Having made a Longworth chuck from acrylic, we’re now investigating a cheap and easy way to grip material for turning on a miniature desktop sized lathe.

The Longworth chuck works well in principle but locking it could be difficult. It’s a nice bit of engineering and sliding the jaws open with a simple turning action is quite satisfying, but getting it to stay locked so that it’s strong enough to grip some material while spinning in a lathe might be quite tricky.
So far Robot Steve has come up with some sort of torsion spring to keep the jaws clamped around the piece. We’ll give it a try, but we’d also like to try a lower-tech solution:

At BuildBrighton, we’ve access to a Myford lathe. So machining a piece of rubber with a number of decreasing sized circles shouldn’t be too difficult. Exactly the same “chuck” could be mounted on the motor part of a miniature lathe, and also on the free-spinning end, and the two ends drawn together using a threaded rod (or similar) on the base.

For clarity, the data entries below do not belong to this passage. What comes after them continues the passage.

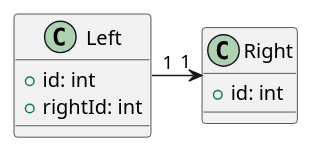
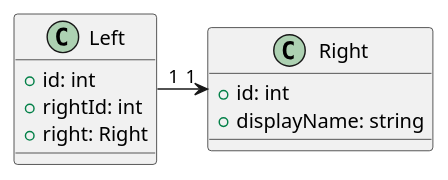
One commit to crazydan-studio/nop.crazydan.io changed the second of 4 diagrams in docs/200.practice/250.about/700.xmeta.md. Above: the diagram before and after it, drawn with PlantUML. The commit also changed other lines of this file, not shown here.

````diff
--- a/docs/200.practice/250.about/700.xmeta.md
+++ b/docs/200.practice/250.about/700.xmeta.md
@@ -248,12 +248,14 @@
 ```plantuml
 class Left {
   + id: int
   + rightId: int
+  + right: Right
 }
 
 class Right {
   + id: int
+  + displayName: string
 }
 
 Left "1" -right-> "1" Right
 ```
````
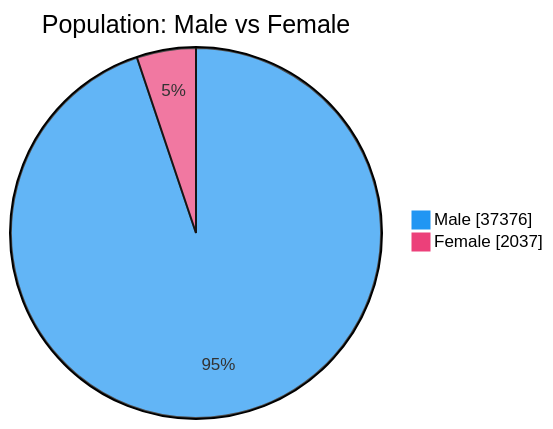
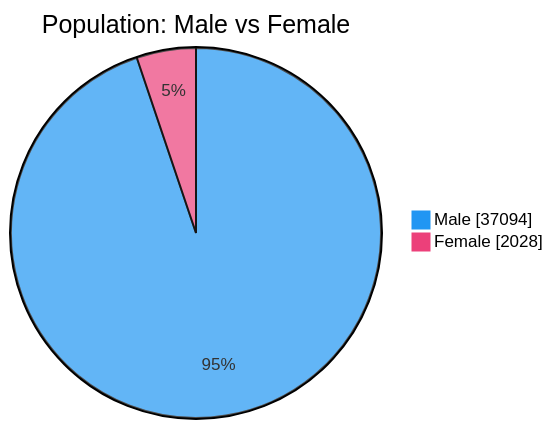
One commit to nuuuwan/lk_prisons changed the second of 7 diagrams in README.md. Above: the diagram before and after it, drawn with Mermaid. The commit also changed other lines of this file and 1 other file, not shown here.

````diff
--- a/README.md
+++ b/README.md
@@ -54,6 +54,6 @@
 ```mermaid
 %%{init: {'themeVariables': {'pie1': '#2196F3', 'pie2': '#EC407A'}}}%%
 pie showData title Population: Male vs Female
-    "Male" : 37376
-    "Female" : 2037
+    "Male" : 37094
+    "Female" : 2028
 ```
````
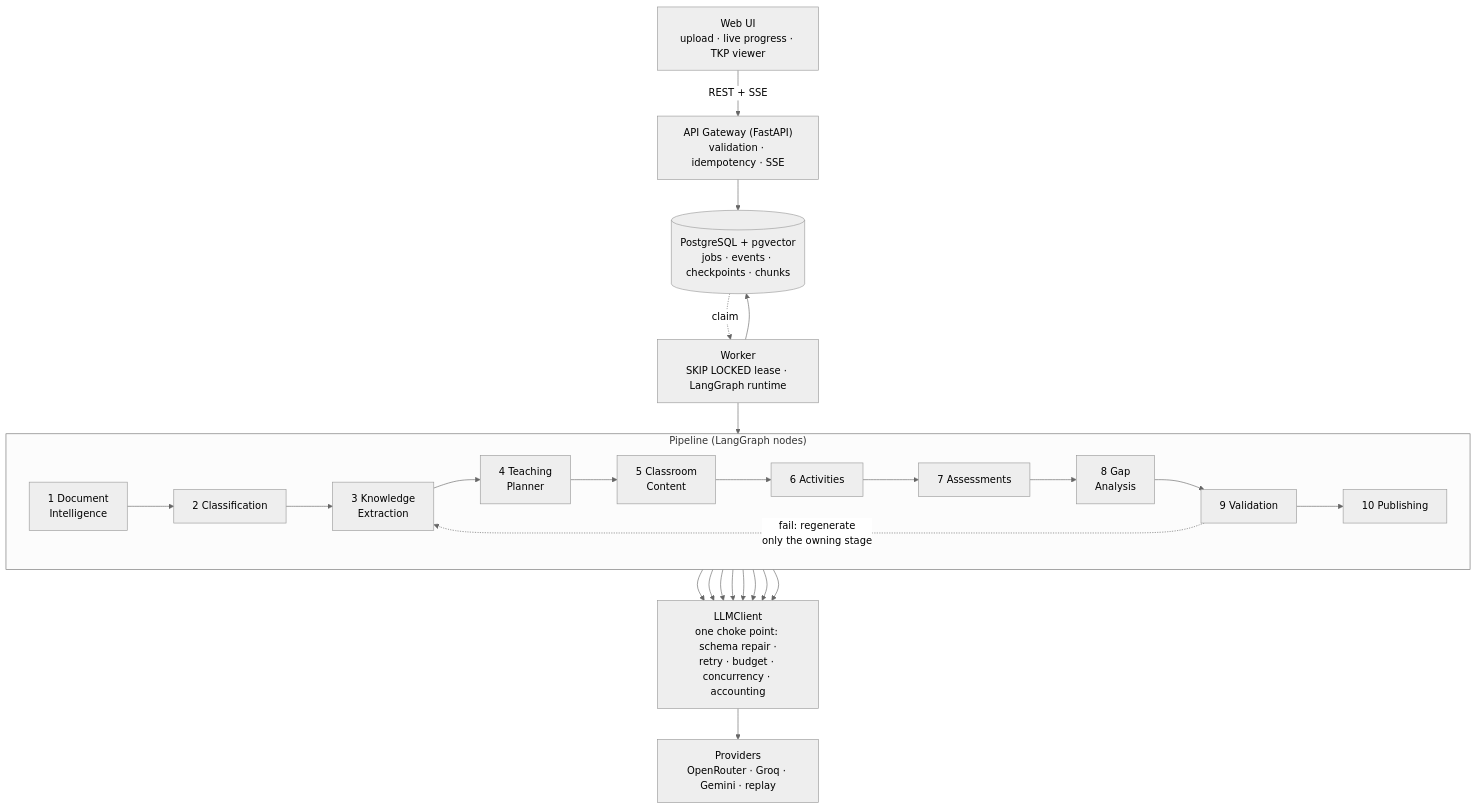
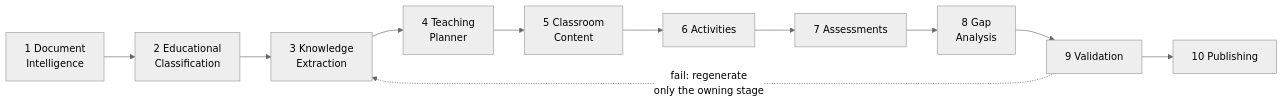
Before and after one commit to 23f3001800/EduForge-AI: the diagram in README.md, drawn with Mermaid (neutral theme). The commit also changed other lines of this file and 1 other file, not shown here.

````diff
--- a/README.md
+++ b/README.md
@@ -126,24 +48,7 @@
 ```mermaid
-graph TB
-    UI["Web UI<br/>upload · live progress · TKP viewer"]
-    GW["API Gateway (FastAPI)<br/>validation · idempotency · SSE"]
-    WK["Worker<br/>SKIP LOCKED lease · LangGraph runtime"]
-    PG[("PostgreSQL + pgvector<br/>jobs · events · checkpoints · chunks")]
-
-    UI -->|REST + SSE| GW --> PG
-    PG -.->|claim| WK --> PG
-
-    subgraph "Pipeline (LangGraph nodes)"
-        direction LR
-        S1[1 Document<br/>Intelligence] --> S2[2 Classification] --> S3[3 Knowledge<br/>Extraction]
-        S3 --> S4[4 Teaching<br/>Planner] --> S5[5 Classroom<br/>Content]
-        S5 --> S6[6 Activities] --> S7[7 Assessments] --> S8[8 Gap<br/>Analysis]
-        S8 --> S9[9 Validation] --> S10[10 Publishing]
-    end
-
-    WK --> S1
+graph LR
+    S1[1 Document<br/>Intelligence] --> S2[2 Educational<br/>Classification] --> S3[3 Knowledge<br/>Extraction]
+    S3 --> S4[4 Teaching<br/>Planner] --> S5[5 Classroom<br/>Content] --> S6[6 Activities]
+    S6 --> S7[7 Assessments] --> S8[8 Gap<br/>Analysis] --> S9[9 Validation] --> S10[10 Publishing]
     S9 -.->|fail: regenerate<br/>only the owning stage| S3
-    LLM["LLMClient<br/>one choke point: schema repair ·<br/>retry · budget · concurrency · accounting"]
-    S2 & S3 & S4 & S5 & S6 & S7 & S8 & S9 --> LLM
-    LLM --> P["Providers<br/>OpenRouter · Groq · Gemini · replay"]
 ```
````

By turning the threaded rod, the two ends can be pulled together or separated to fit the length of material to be turned. And by using exactly the same “rubber cups” for both ends, we shouldn’t need to worry about centring the piece – so long as we’re starting off with a piece of round material (or at least, regular material, consistently thick along it’s length) by simply pushing the piece into the appropriately sized cup cut-out, it should automatically be centred.
That’s the theory anyway.